Tissue Recipients

Allograft tissue comes from people who have chosen to donate their tissue following their death. The tissue donor may have died from some type of sudden accident or illness, such as a heart attack.

Community Tissue Services is committed to honoring the last wish of each donor while providing recipients and surgeons with a trusted source of allograft implants.

Why choose an allograft?

Allografts can replace or repair damaged or diseased bone and soft tissues in orthopedic and neurosurgery. It may also stimulate new bone growth in the affected area, particularly in dental and reconstructive surgery. Skin grafts may be used for severe burns.

How do you screen allograft donors?

Community Tissue Services uses the experience of licensed Medical Doctors to assist in the donor screening process prior to recovery. Community Tissue Services only accepts tissue donors that meet or exceed donor eligibility requirement set in place by the Food and Drug Administration (FDA), American Association of Tissue Banks, state regulations, and Community Tissue Services in-house Medical Directors.

Each donor is thoroughly evaluated using a medical/social history assessment, medical records, blood tests, culture results, physical examination and autopsy reports (when performed). This process is used to ensure the donor is suitable for donation by allowing us to recognize and exclude potential diseases or medical conditions that are unacceptable.

How do you test the tissue?

All Community Tissue Services donors are tested for transmissible diseases using FDA licensed, approved, or cleared donor screening kits.

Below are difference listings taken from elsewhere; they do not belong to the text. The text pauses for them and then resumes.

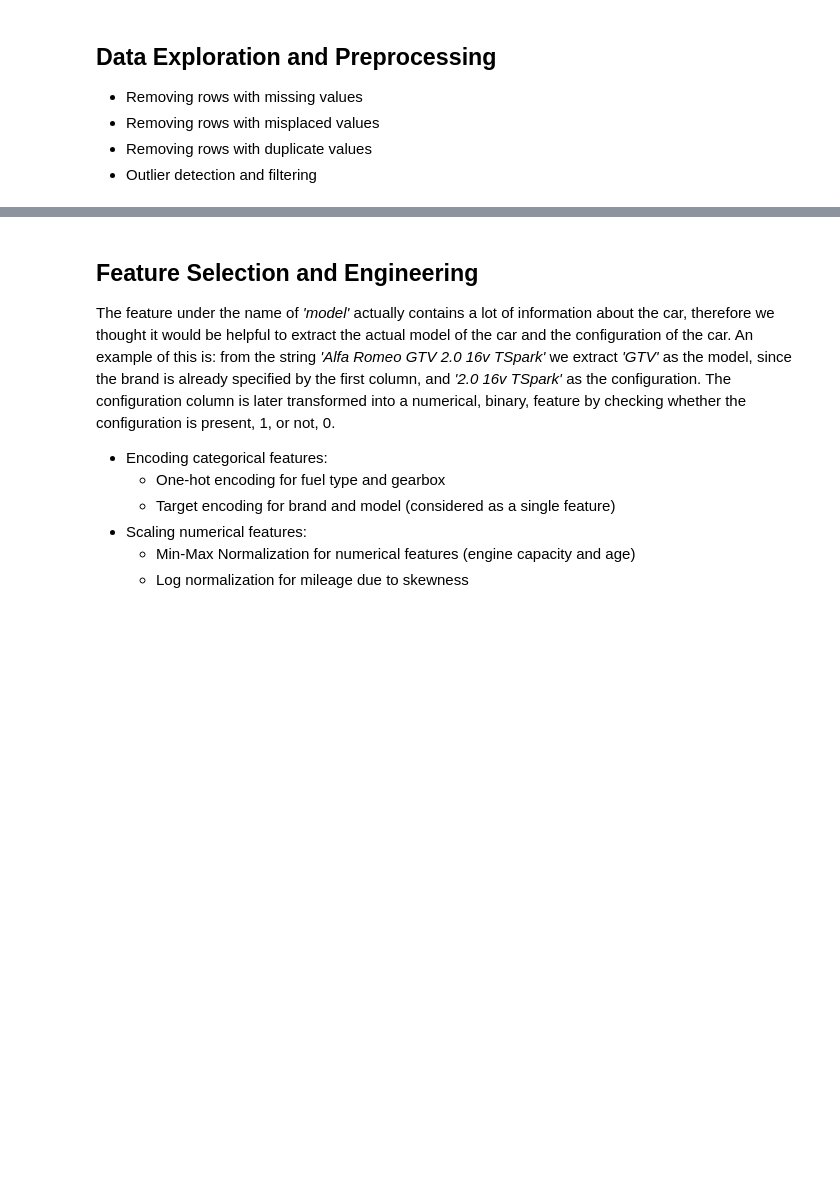
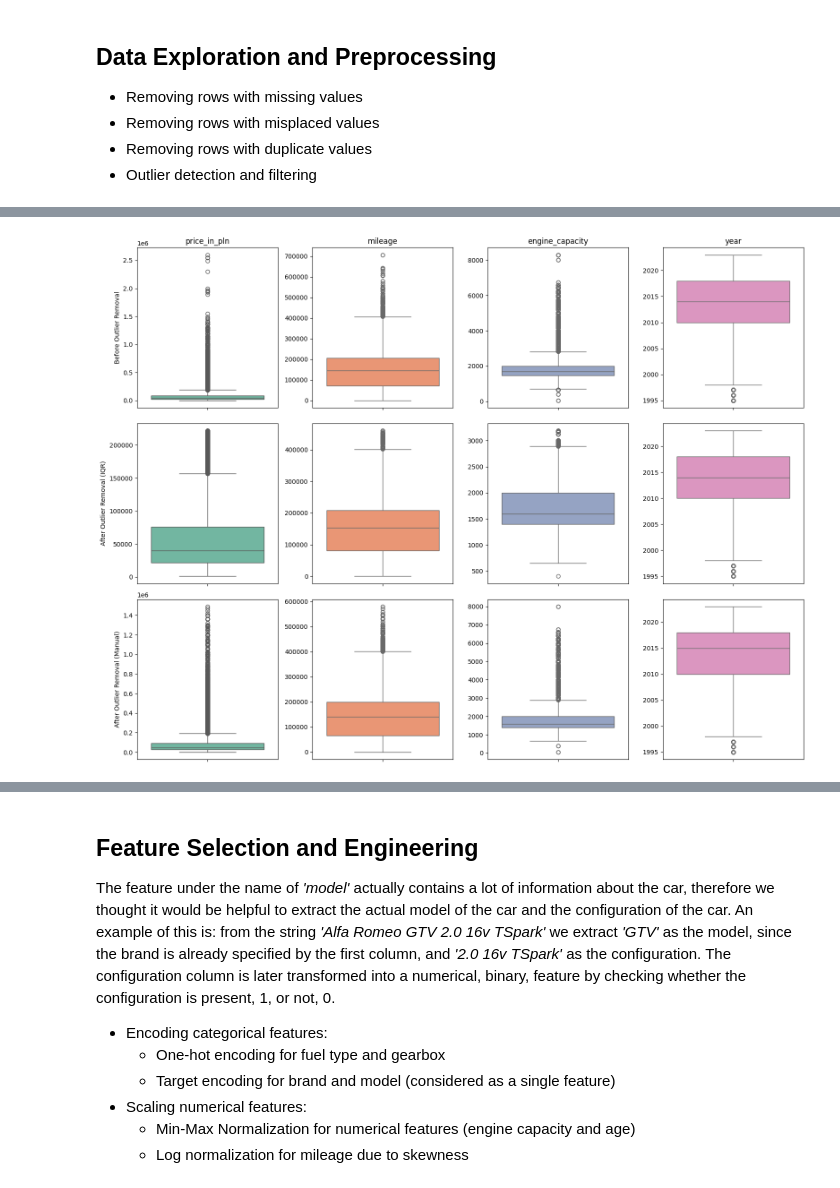
Before and after one commit to andreaalboni/Machine-Learning-Exam, a Jupyter notebook: exam.ipynb, the cells around one changed output, grey strips where cells are left out. Cells and saved outputs as stored; diff of their text form; code cells hidden in the pictures; blank space fills up the shorter version.

Commit message:
Data visualization and boxplots

```diff
--- a/exam.ipynb
+++ b/exam.ipynb
@@ -69,8 +100,25 @@ def clean_all_columns(df):
         df = clean_a_column(df, cat_col, False)
     return df
 
+def remove_outliers_iqr(df, columns, var=1.5):
+    for col in columns:
+        Q1 = df[col].quantile(0.25)
+        Q3 = df[col].quantile(0.75)
+        IQR = Q3 - Q1
+        lower_bound = Q1 - var * IQR
+        upper_bound = Q3 + var * IQR
+        before = df.shape[0]
+        df = df[(df[col] >= lower_bound) & (df[col] <= upper_bound)]
+        after = df.shape[0]
+        print(f"{col}: removed {before - after} outliers")
+    return df
+
 
 df = clean_all_columns(df)
+
+df_before_outlier_removal = df.copy()
+
+df_outlirer = remove_outliers_iqr(df_before_outlier_removal, ['price_in_pln', 'mileage', 'engine_capacity', 'year'], var=2.0)
 # %% [output]
 Processing numeric column: mileage
 Processing numeric column: engine_capacity
@@ -94,0 +164,31 @@ df.drop_duplicates(inplace=True)
+# %%
+# Selecting numerical columns for boxplot visualization
+numerical_cols = df.select_dtypes(include='number').columns
+n = len(numerical_cols)
+
+
+rows = 3  # "before", and "after"
+cols = n  # Number of rows needed for the boxplots
+palette = sns.color_palette("Set2", n_colors=n)
+
+fig, axes = plt.subplots(rows, cols, figsize=(4 * cols, 4 * rows))
+
+titles = ["Before Outlier Removal", "After Outlier Removal (IQR)", "After Outlier Removal (Manual)"]
+dfs = [df_before_outlier_removal, df_outlirer, df]
+
+for row in range(rows):
+    for col_idx, col_name in enumerate(numerical_cols):
+        ax = axes[row, col_idx]
+        sns.boxplot(y=dfs[row][col_name], color=palette[col_idx], ax=ax)
+        if row == 0:
+            ax.set_title(col_name)
+        if col_idx == 0:
+            ax.set_ylabel(titles[row])
+        else:
+            ax.set_ylabel("")
+        ax.set_xlabel("")
+
+plt.tight_layout()
+plt.show()
+# %% [output]
+[figure, added]
```
Also changed, not shown: parts of 11 cells of this notebook.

Additionally, each individually recovered tissue undergoes pre-processing microbiological cultures to ensure pathogenic organisms are not introduced to the processing environment.

All of the donor chart information is evaluated by individuals trained in tissue banking, and a Community Tissue Services Medical Doctor prior to the processing of the tissue.

What happens after testing?

All musculoskeletal and skin grafts recovered by our tissue centers and recovery partners across the United States are processed at Community Tissue Services‘ Center for Tissue, Innovation and Research. Processing and packaging of the tissue are performed using aseptic technique and occur in a class 100 clean room. Tissue grafts are rinsed and soaked in various solutions to minimize transmission of bacteria and viruses. Community Tissue Services utilizes a low dose terminal sterilization after final packaging of the musculoskeletal grafts. Although the risk of disease transmission cannot be entirely eliminated, the use of allografts that have undergone rigorous donor screening, serological testing and formal processing has significantly reduced this risk.

Allograft Safety

What happens to the bone graft after transplantation?

Once the transplanted bone graft is accepted by the body, it is slowly converted into new living bone and incorporated into the body.

Why was Community Tissue Services chosen?

At Community Tissue Services, patient safety and physician satisfaction are our priorities.

Community Tissue Services is registered with the Food and Drug Administration (FDA), accredited by the American Association of Tissue Banks, and maintains all applicable state licenses. Community Tissue Services has an unrivaled safety record in providing tissue allografts and is ISO 13485 certified.